Fariñas conceded what’s already common knowledge: no, he didn’t.
His explanation amused many.
“Mabagal po kasi akong bumasa e… Ang mga kasamahan ko sa Kongreso, maraming speed reader dyan e. Dahil sobra-sobra naman po yung pumirma na, 188, hindi na kailangan na pirma ko,” said Fariñas. (I am a slow reader. My colleagues in Congress are speed readers. Because those who signed are more than enough, 188, my signature was no longer necessary.)
And then here’s the clincher: “Saka medyo masama din po kasi pagkagawa ng complaint. Hindi na lang ho ako pumirma,” he added. (The complaint was also really badly written, and so I did not sign.) Everyone roared in laughter.
It was a remark he was forced to explain after the trial. He blamed the Supreme Court for the rush that the House of Representatives took in impeaching the Chief Justice.

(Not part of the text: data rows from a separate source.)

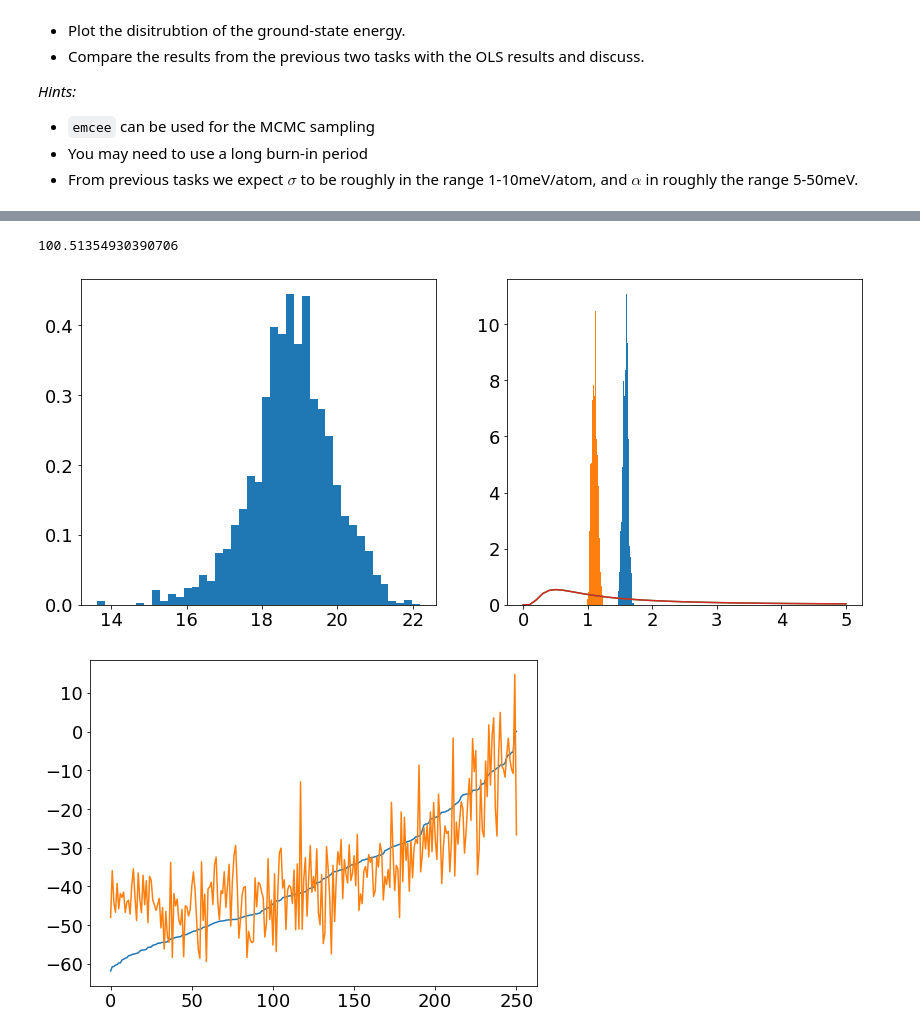
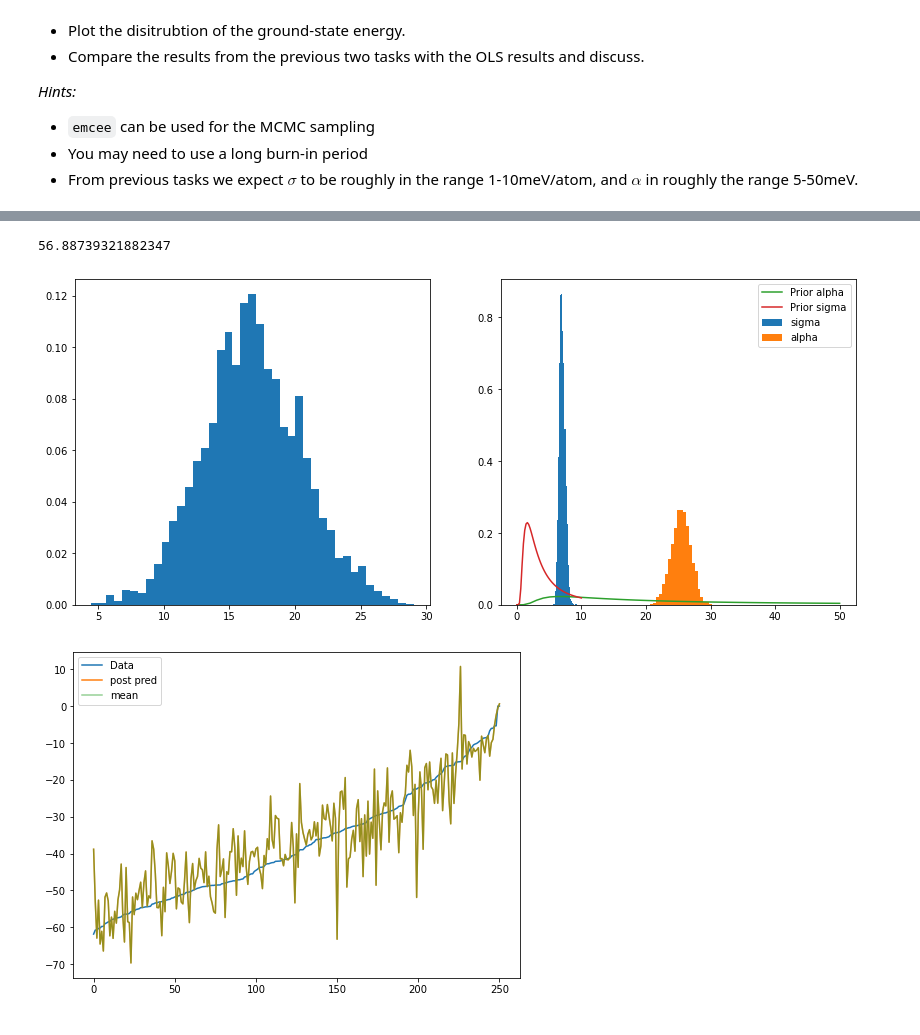
Before and after one commit to elindgren/asam_projects, a Jupyter notebook: Project2/TIF345_CE_project_2a.ipynb, the cells around one changed output, grey strips where cells are left out. Saved outputs shown, nothing was run; the diff lists cells and outputs as text; code cells hidden in the pictures.

```diff
--- a/Project2/TIF345_CE_project_2a.ipynb
+++ b/Project2/TIF345_CE_project_2a.ipynb
@@ -180,7 +180,7 @@ Here each row corresponds to an atomic structure with an attached mixing energy
 * Plot the mixing energy as a function of Pd concentration
 # %%
 def get_concentration(row_symbols, atoms):
-    return np.count_nonzero(np.array(row_symbols) == 'Pd')/(atoms.get_volume())#/len(row_symbols)
+    return np.count_nonzero(np.array(row_symbols) == 'Pd')/len(row_symbols)
 
 print(db.select())
 concentration = []
@@ -589,28 +591,29 @@ In the database `structures/ground_states_candidates.db` you will find potential
 * From previous tasks we expect $\sigma$ to be roughly in the range 1-10meV/atom, and $\alpha$ in roughly the range 5-50meV.
 # %%
 # set prior parameters
-def sigma_log_prior(sigma, a=1, b=1 ):
+def sigma_log_prior(sigma, a=5, b=1 ):
     return np.log(sc.stats.invgamma.pdf(sigma, a = a, scale = b))
 
-def alpha_log_prior(alpha, a = 1, b=1):
+def alpha_log_prior(alpha, a=5, b=1):
     return np.log(sc.stats.invgamma.pdf(alpha, a = a, scale = b))
 
 def ECI_log_prior(J, alpha):
-    return - 0.5*J.T@J/alpha**2 - 0.5*len(J)*(np.log(2*np.pi) - 2*np.log(alpha))
+    return - 0.5*J.T@J/alpha**2 - 0.5*len(J)*(np.log(2*np.pi) + 2*np.log(alpha))
 
 def log_likelihood(J, X, y, sigma):
 
     return -0.5*(X@J - y).T @ (X@J - y)/sigma**2 - 0.5*len(J)*(np.log(2*np.pi) - 2*np.log(sigma))
 
-def log_posterior(theta, X, y, a = 1, b= 1):
+def log_posterior(theta, X, y, hyp_sigma = (1,1), hyp_alpha=(1,1)):
     size = len(theta)
     J = theta[0:size-2]
     sigma = theta[size-2]
     alpha = theta[size-1]
     if sigma<0 or alpha <0:
         return -np.inf
-
-    return log_likelihood(J, X, y, sigma) + ECI_log_prior(J, alpha)\
-            + alpha_log_prior(alpha, a, b) + sigma_log_prior(sigma, a, b)
+    post = log_likelihood(J, X, y, sigma) + ECI_log_prior(J, alpha)\
+            + alpha_log_prior(alpha, hyp_alpha[0], hyp_alpha[1]) + sigma_log_prior(sigma, hyp_sigma[0], hyp_sigma[1])
+    print(post)
+    return post
 # %%
 cutoffs = [12, 6]
@@ -652,32 +670,46 @@ print(sampler.acceptance_fraction)
 # %%
-alpha = np.linspace(0,5)
-p_alpha = np.exp(alpha_log_prior(alpha))
-sigma = np.linspace(0,5)
-p_sigma = np.exp(sigma_log_prior(alpha))
+alpha = np.linspace(0,50)
+sigma = np.linspace(0,10)
+J = np.linspace(0,5)
+p_alpha = np.exp(alpha_log_prior(alpha, hyp_alpha[0], hyp_alpha[1]))
+p_sigma = np.exp(sigma_log_prior(sigma, hyp_sigma[0], hyp_sigma[1]))
+p_J = ECI_log_prior(J, 10)
+
 
 full_trace = np.concatenate(trace, axis=0)
 fig, ax = plt.subplots(1,2, figsize=(14,6))
 
 ax[0].hist(full_trace[:,2], bins=41  , density = True)
-ax[1].hist(full_trace[:,J_dim], bins=21  , density = True)
-ax[1].hist(full_trace[:,J_dim+1], bins=21  , density = True)
-ax[1].plot(alpha,p_alpha)
-ax[1].plot(sigma,p_sigma)
+ax[1].hist(full_trace[:,J_dim], bins=21, density = True, label='sigma')
+ax[1].hist(full_trace[:,J_dim+1], bins=21, density = True, label='alpha')
+ax[1].plot(alpha,p_alpha, label='Prior alpha')
+ax[1].plot(sigma,p_sigma, label='Prior sigma')
+ax[1].legend(loc='best')
 
-y_pred = np.zeros(len(X[:,0]))
+
+J_mean = (full_trace[:,0:J_dim]).mean(axis = 0)
+J_mode = np.max(full_trace[:,0:J_dim], axis = 0)
+
+y_map = X@J_mode
+y_mean =  X@J_mean
+
+y_full = np.zeros(len(X[:,0]))
 for i,sample in enumerate(full_trace):
-    y_pred += X@sample[0:J_dim]
+    y_full += X@sample[0:J_dim]
 
-y_mean = y_pred/len(full_trace[:,0])
+y_pred = y_full/len(full_trace[:,0])
 fig, ax = plt.subplots(figsize=(8,6))
 sortOrder = np.argsort(y)
 
-plt.plot(y[sortOrder])
-plt.plot(y_mean[sortOrder])
+ax.plot(y[sortOrder], label='Data')
+ax.plot(y_pred[sortOrder], label='post pred')
+# ax.plot(y_map[sortOrder], label='map')
+ax.plot(y_mean[sortOrder], alpha=0.5, label='mean')
+ax.legend(loc='best')
 
 MSE = np.sum((y_mean - y)**2)/len(y)
 print(MSE)
 # %% [output]
-100.51354930390706
+56.88739321882347
-[figure, old version]
+[figure, new version]
-[figure, old version]
+[figure, new version]
```
Also changed, not shown: parts of 11 cells of this notebook, 5 other files.
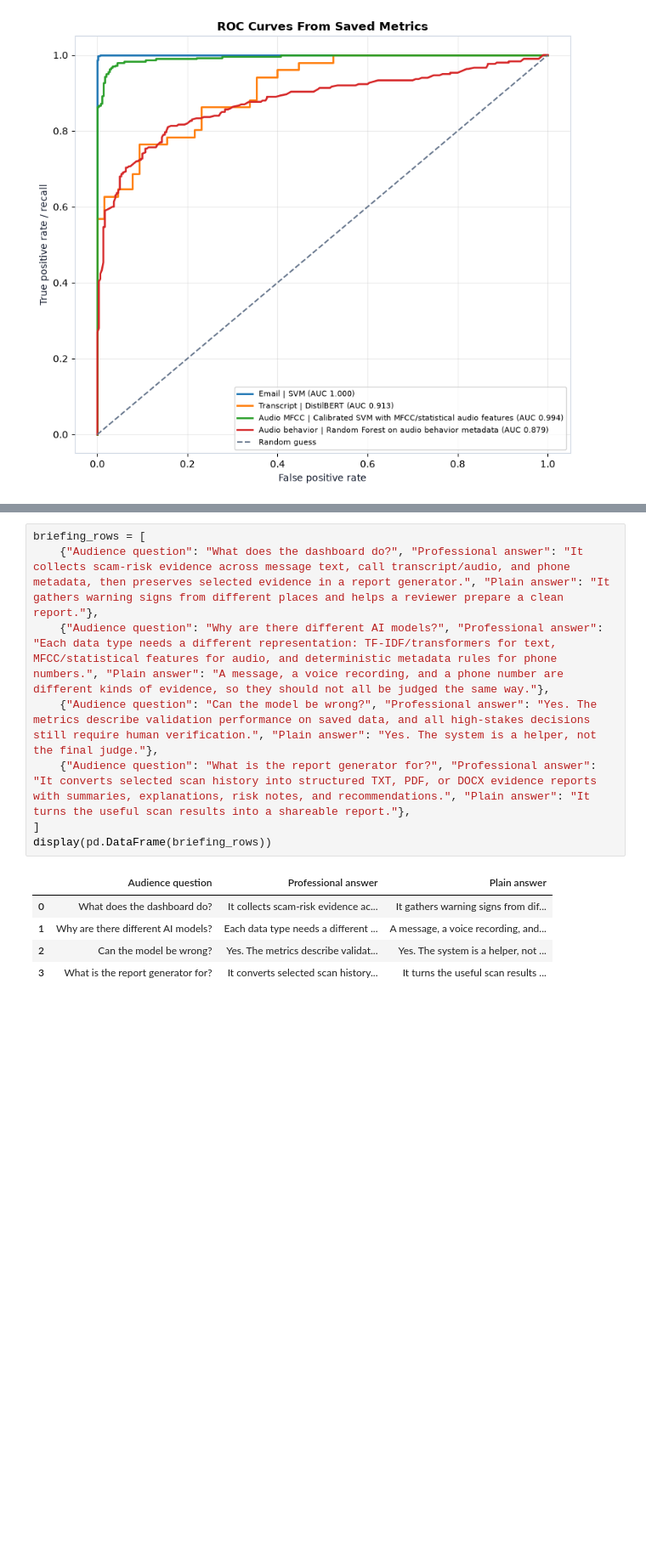
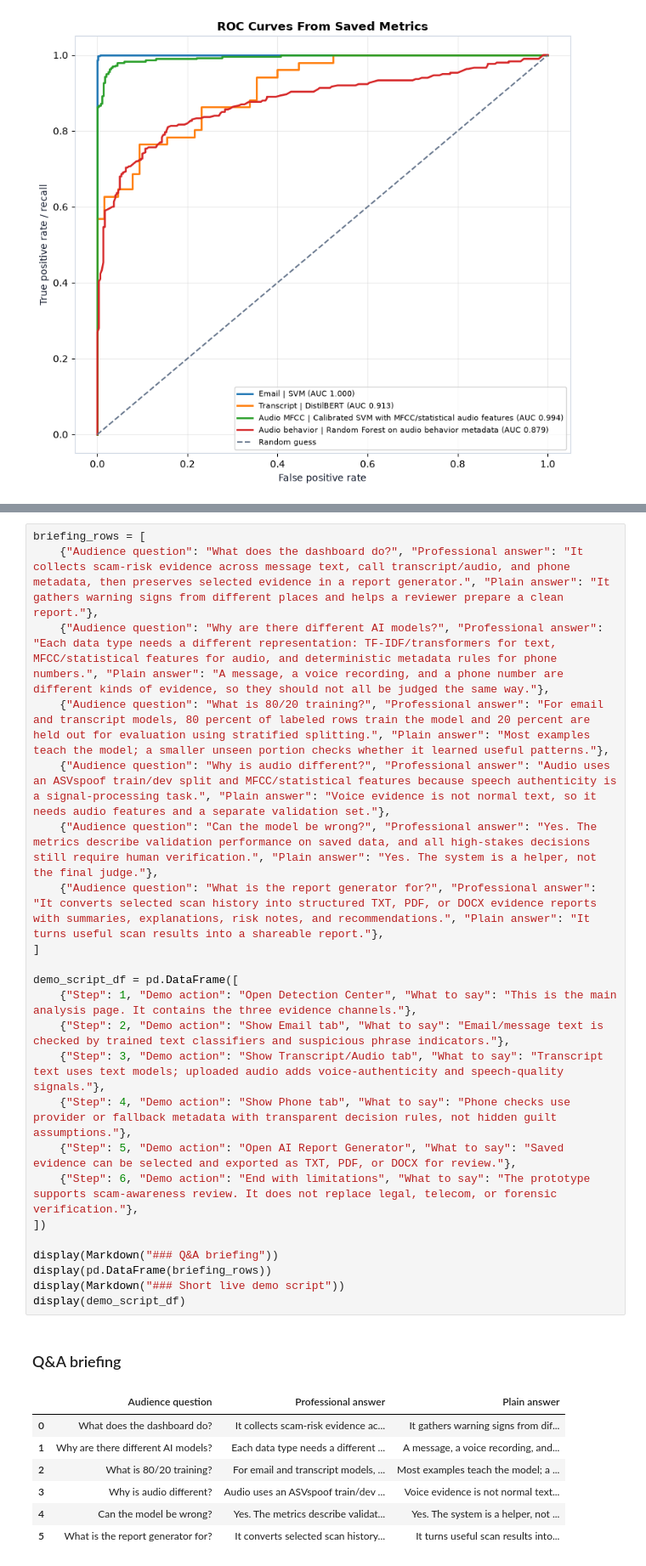
Before and after one commit to mikeshyway/ai-scam-detector, a Jupyter notebook: notebooks/00_final_prototype_evidence_notebook.ipynb, the cells around one changed output, grey strips where cells are left out. Shown at 85% size. Saved outputs shown, nothing was run; the diff lists cells and outputs as text; blank space fills up the shorter version.

```diff
--- a/notebooks/00_final_prototype_evidence_notebook.ipynb
+++ b/notebooks/00_final_prototype_evidence_notebook.ipynb
@@ -887,14 +985,32 @@ Use two explanation layers: a professional technical explanation, then a plain-l
 # %%
 briefing_rows = [
     {"Audience question": "What does the dashboard do?", "Professional answer": "It collects scam-risk evidence across message text, call transcript/audio, and phone metadata, then preserves selected evidence in a report generator.", "Plain answer": "It gathers warning signs from different places and helps a reviewer prepare a clean report."},
     {"Audience question": "Why are there different AI models?", "Professional answer": "Each data type needs a different representation: TF-IDF/transformers for text, MFCC/statistical features for audio, and deterministic metadata rules for phone numbers.", "Plain answer": "A message, a voice recording, and a phone number are different kinds of evidence, so they should not all be judged the same way."},
+    {"Audience question": "What is 80/20 training?", "Professional answer": "For email and transcript models, 80 percent of labeled rows train the model and 20 percent are held out for evaluation using stratified splitting.", "Plain answer": "Most examples teach the model; a smaller unseen portion checks whether it learned useful patterns."},
+    {"Audience question": "Why is audio different?", "Professional answer": "Audio uses an ASVspoof train/dev split and MFCC/statistical features because speech authenticity is a signal-processing task.", "Plain answer": "Voice evidence is not normal text, so it needs audio features and a separate validation set."},
     {"Audience question": "Can the model be wrong?", "Professional answer": "Yes. The metrics describe validation performance on saved data, and all high-stakes decisions still require human verification.", "Plain answer": "Yes. The system is a helper, not the final judge."},
-    {"Audience question": "What is the report generator for?", "Professional answer": "It converts selected scan history into structured TXT, PDF, or DOCX evidence reports with summaries, explanations, risk notes, and recommendations.", "Plain answer": "It turns the useful scan results into a shareable report."},
+    {"Audience question": "What is the report generator for?", "Professional answer": "It converts selected scan history into structured TXT, PDF, or DOCX evidence reports with summaries, explanations, risk notes, and recommendations.", "Plain answer": "It turns useful scan results into a shareable report."},
 ]
+
+demo_script_df = pd.DataFrame([
+    {"Step": 1, "Demo action": "Open Detection Center", "What to say": "This is the main analysis page. It contains the three evidence channels."},
+    {"Step": 2, "Demo action": "Show Email tab", "What to say": "Email/message text is checked by trained text classifiers and suspicious phrase indicators."},
+    {"Step": 3, "Demo action": "Show Transcript/Audio tab", "What to say": "Transcript text uses text models; uploaded audio adds voice-authenticity and speech-quality signals."},
+    {"Step": 4, "Demo action": "Show Phone tab", "What to say": "Phone checks use provider or fallback metadata with transparent decision rules, not hidden guilt assumptions."},
+    {"Step": 5, "Demo action": "Open AI Report Generator", "What to say": "Saved evidence can be selected and exported as TXT, PDF, or DOCX for review."},
+    {"Step": 6, "Demo action": "End with limitations", "What to say": "The prototype supports scam-awareness review. It does not replace legal, telecom, or forensic verification."},
+])
+
+display(Markdown("### Q&A briefing"))
 display(pd.DataFrame(briefing_rows))
+display(Markdown("### Short live demo script"))
+display(demo_script_df)
 # %% [output]
+### Q&A briefing
 |  | Audience question | Professional answer | Plain answer |
 | 0 | What does the dashboard do? | It collects scam-risk evidence ac... | It gathers warning signs from dif... |
 | 1 | Why are there different AI models? | Each data type needs a different ... | A message, a voice recording, and... |
-| 2 | Can the model be wrong? | Yes. The metrics describe validat... | Yes. The system is a helper, not ... |
-| 3 | What is the report generator for? | It converts selected scan history... | It turns the useful scan results ... |
+| 2 | What is 80/20 training? | For email and transcript models, ... | Most examples teach the model; a ... |
+| 3 | Why is audio different? | Audio uses an ASVspoof train/dev ... | Voice evidence is not normal text... |
+| 4 | Can the model be wrong? | Yes. The metrics describe validat... | Yes. The system is a helper, not ... |
+| 5 | What is the report generator for? | It converts selected scan history... | It turns useful scan results into... |
```
Also changed, not shown: parts of 53 cells of this notebook.
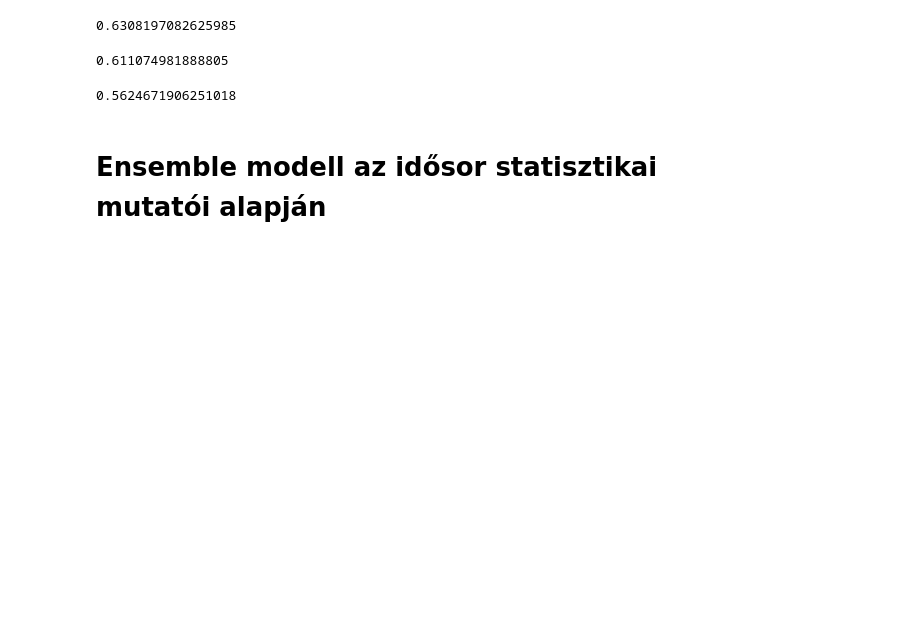
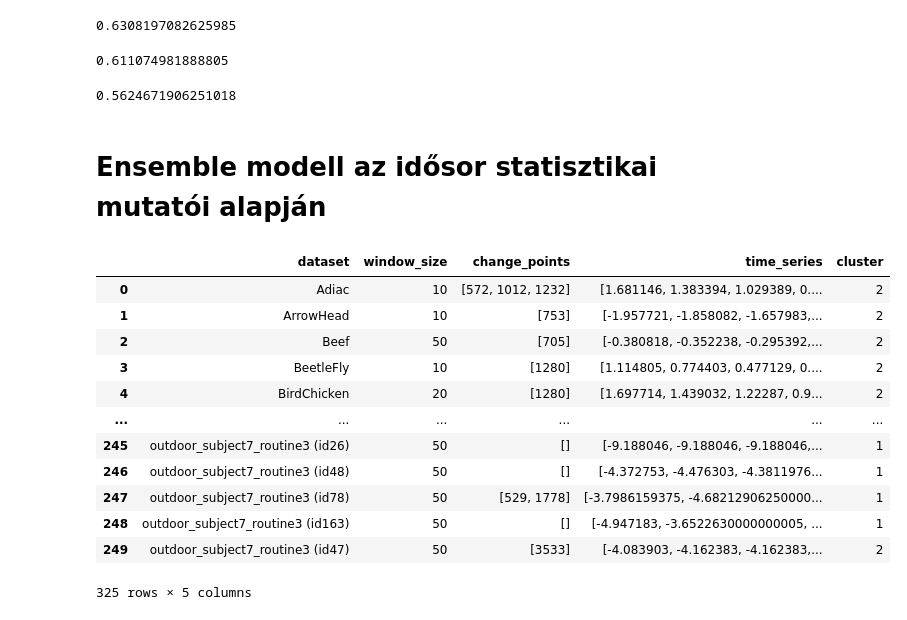
Before and after one commit to czotterbenedek/time-series-ensemble-segmentation, a Jupyter notebook: onlab_tfb4fy.ipynb, the cells around one changed output. Cells and saved outputs as stored; diff of their text form; code cells hidden in the pictures; blank space fills up the shorter version.

```diff
--- a/onlab_tfb4fy.ipynb
+++ b/onlab_tfb4fy.ipynb
@@ -747,6 +749,23 @@ calculate_score(has_for_tcnautoencoder, CLaSPWindowBinSeg_segmenter)
 0.5624671906251018
 # %% [markdown]
 # Ensemble modell az idősor statisztikai mutatói alapján
+# %%
+all_in_one_timeseries = pd.concat([tssb, has_for_tcnautoencoder])
+all_in_one_timeseries
+# %% [output]
+|  | dataset | window_size | change_points | time_series | cluster |
+| 0 | Adiac | 10 | [572, 1012, 1232] | [1.681146, 1.383394, 1.029389, 0.... | 2 |
+| 1 | ArrowHead | 10 | [753] | [-1.957721, -1.858082, -1.657983,... | 2 |
+| 2 | Beef | 50 | [705] | [-0.380818, -0.352238, -0.295392,... | 2 |
+| 3 | BeetleFly | 10 | [1280] | [1.114805, 0.774403, 0.477129, 0.... | 2 |
+| 4 | BirdChicken | 20 | [1280] | [1.697714, 1.439032, 1.22287, 0.9... | 2 |
+| ... | ... | ... | ... | ... | ... |
+| 245 | outdoor_subject7_routine3 (id26) | 50 | [] | [-9.188046, -9.188046, -9.188046,... | 1 |
+| 246 | outdoor_subject7_routine3 (id48) | 50 | [] | [-4.372753, -4.476303, -4.3811976... | 1 |
+| 247 | outdoor_subject7_routine3 (id78) | 50 | [529, 1778] | [-3.7986159375, -4.68212906250000... | 1 |
+| 248 | outdoor_subject7_routine3 (id163) | 50 | [] | [-4.947183, -3.6522630000000005, ... | 1 |
+| 249 | outdoor_subject7_routine3 (id47) | 50 | [3533] | [-4.083903, -4.162383, -4.162383,... | 2 |
+325 rows × 5 columns
 # %%
 from scipy.stats import linregress, median_abs_deviation
 from sklearn.linear_model import TheilSenRegressor
```
Also changed, not shown: parts of 15 cells of this notebook.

Fariñas said there was a fear among congressmen that SC would TRO the impeachment proceedings the way they did during the impeachment trial of former Ombudsman Merceditas Gutierrez.
“It’s a clear and present danger,” said Fariñas. “Chief Justice ito e. Nangyari na yan kay Chief Justice Davide di ba?,” Fariñas said.
(Fariñas was referring to the attempt in 2003 to impeach then Chief Justice Hilario Davide. The High Court stepped in at the time after parties questioned the fact that another complaint against Davide was entertained even while the Justice Committee was already hearing a previously filed complaint before it against Davide and 7 associate justices of the Supreme Court.)
In the case of the impeachment complaint against Gutierrez, the House questioned the SC move and SC would later uphold the power of the House to hold impeachment proceedings. “But we had to wait for five months so we can proceed with the impeachment proceedings,” said Fariñas.
Prosecution spokesperson Romero Quimbo said they also rushed the complaint because of fears that they will be pre-empted by a “sham complaint.” The 1987 Constitution only allows one impeachment complaint against a constitutional officer every year.
Fariñas said there should be no doubt that he believes in the impeachment complaint.
“This is not a matter of beauty of the pleadings. It’s the content. I believe in the cause of action. I believe that there are valid grounds for impeachment. That’s why I agreed to become a prosecutor,” Farinas said.
Whether or not his fellow prosecutors resented his statements didn’t show.
After all, he’s one of the prosecutors assigned to defend and pursue Article 3, which is now being tackled by the impeachment court.
Some advisers of the prosecution panel have cautioned them against tapping Fariñas to lead the charge in the trial. They have described him as a “loose cannon” for various reasons: he does not belong to the Liberal Party (he’s a member of the Nacionalista Party and campaigned for Sen. Manny Villar in the 2010 presidential race); he is not part of the inner core that pushed for the impeachment; and he has his past, referring to old allegations of wife beating.
But they concede that the bar topnotcher is arguably one of the most articulate in the team.
At the press conference, colleagues in the prosecution team said Fariñas was only being honest.
“He is very candid. He was just being honest,” said prosecution spokesperson Juan Edgardo Angara.
It was refreshing, said Rep. Romero Quimbo. “In this day and age, there’s always a reward for brute honesty. I think it was a wake up call for everybody that we cannot be tied up with all these legal gobbledygook. We need to be able to say issues with all frankness. I think it’s refreshing,” Quimbo added. – With reports from Carmela Fonbuena / Rappler.com